The review opens with “At no point during Ontario Gothic does it sound like an album that would be subject to outside expectations, let alone hype.” and closes with “That speaks to the appeal of Orchid Tapes in the first place, a collective that stands to snag the interest of anyone invested in the concepts of “punk”, “indie”, “scene”, and “DIY””. Both of these statements miss the aim and intention of Foxes in Fiction & Orchid Tapes so grandly that the rest of the review kind of loses power on me. I’m not making or releasing music with the label I founded to satisfy expectations or play into ideas of hype, I am doing it for people who are mentally ill, who are queer, who are who are young and living in an awful small town and need a connection with music, for disenfranchised and marginalized people who have been in similar situations to me where music was able to help me though it and ultimately inspire me to start something like Foxes in Fiction or Orchid Tapes. If one person at an institution-as-website doesn’t get that, that’s fine.

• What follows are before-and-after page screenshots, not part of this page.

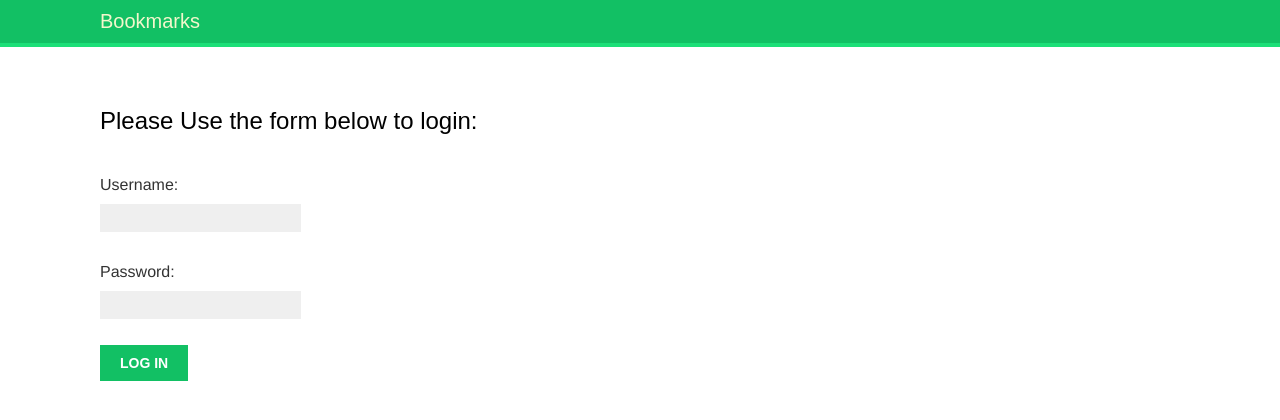
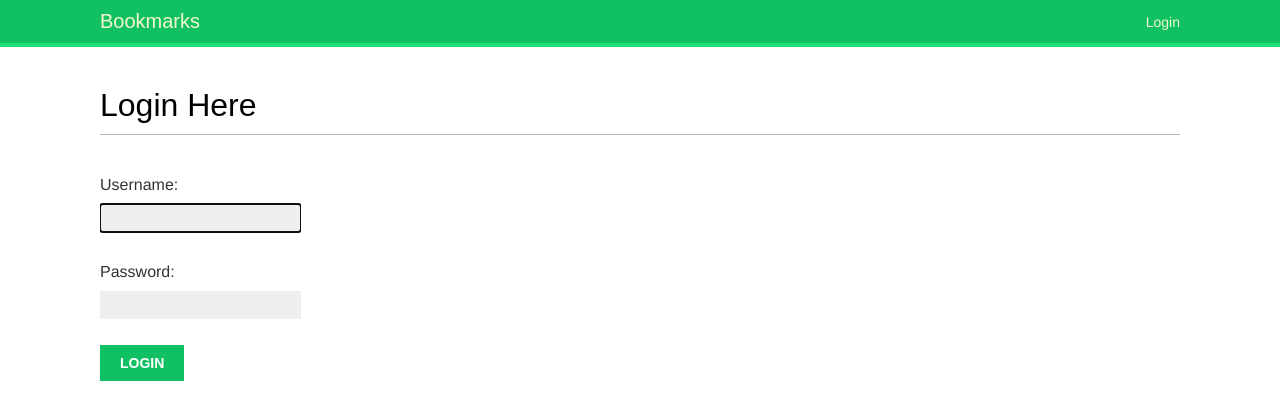
Before and after one commit to alxayeed/django-social-site, a Django app: page /login/ in a window 1280 px wide. Shown: the top 420 px of the page. Run offline with Django 3.2, Linux system fonts and the light colour scheme; some web fonts are replaced.

Commit message:
login,logout view created with django auth views

```diff
--- a/account/templates/account/login.html
+++ b/account/templates/account/login.html
@@ -9,13 +9,10 @@ Login
 {% block content %}
 <h2>Please Use the form below to login:</h2>
 
-{% if message %}
 {{ message }}
-{% else %}
 <form action="" method="POST">
     {% csrf_token %}
     {{ form.as_p }}
     <input type="submit" value="Log in">
 </form>
-{% endif %}
 {% endblock content%}
--- a/account/templates/base.html
+++ b/account/templates/base.html
@@ -15,6 +15,29 @@
 <body>
     <div id="header">
         <span class="logo">Bookmarks</span>
+        {% if request.user.is_authenticated %}
+        <ul class="menu">
+            <li {% if section == "dashboard" %} class="selected" {% endif %}>
+                <a href="{% url 'account:dashboard' %}">My Dashboard</a>
+            </li>
+            <li {% if section == "images" %} class="selected" {% endif %}>
+                <a href="#">Images</a>
+            </li>
+            <li {% if section == "people" %} class="selected" {% endif %}>
+                <a href="#">People</a>
+            </li>
+        </ul>
+        {% endif %}
+
+        <span class="user">
+            {% if request.user.is_authenticated %}
+            Hello {{ request.user.first_name }}
+            <a href="{% url 'account:logout' %}">Logout</a>
+            {% else %}
+            <a href="{% url 'account:login' %}">Login</a>
+            {% endif %}
+        </span>
+
     </div>
     <div id="content">
         {% block content %}
--- /dev/null
+++ b/account/templates/registration/login.html
@@ -0,0 +1,28 @@
+{% extends 'base.html' %}
+
+{% block title %}
+Login
+{% endblock title %}
+
+{% block content %}
+<h1>Login Here</h1>
+{% if forms.errors %}
+<p>
+    Username and Password missmatched
+    Please try Again
+</p>
+{% endif %}
+
+<div class="login-form">
+    <form action="{% url 'account:login' %}" method="POST">
+        {{ form.as_p }}
+        {% csrf_token %}
+        <p><input type="submit" value="Login"></p>
+        <!-- next variable holds the url where to redirect after successfull login -->
+        <input type="hidden" name="next" value="{{ next }}">
+    </form>
+</div>
+
+
+
+{% endblock %}
--- a/account/urls.py
+++ b/account/urls.py
@@ -4,5 +4,8 @@ from . import views
 
 app_name = 'account'
 urlpatterns = [
-    path('login/', views.user_login, name='login')
+    # path('login/', views.user_login, name='login')
+    path('login/', auth_views.LoginView.as_view(), name='login'),
+    path('logout/', auth_views.LogoutView.as_view(), name='logout'),
+    path('dashboard/', views.dashboard, name='dashboard'),
 ]
--- a/account/views.py
+++ b/account/views.py
@@ -1,9 +1,13 @@
-from django.shortcuts import render
+from django.shortcuts import render, redirect
 from django.http import HttpResponse
 from .forms import LoginForm
 from django.contrib.auth import authenticate, login
+from django.contrib.auth.decorators import login_required
 
-# Create your views here.
+
+@login_required
+def dashboard(request):
+    return render(request, 'account/dashboard.html', {'section': 'dashboard'})
 
 
 def user_login(request):
```
Also changed, not shown: account/templates/account/dashboard.html (added, +8 -0 lines), account/templates/registration/logged_out.html (added, +9 -0 lines), bookmarks/settings.py (+7 -0 lines), db.sqlite3.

It’s time for a change. Pitchfork is no longer worthy of a supportive audience.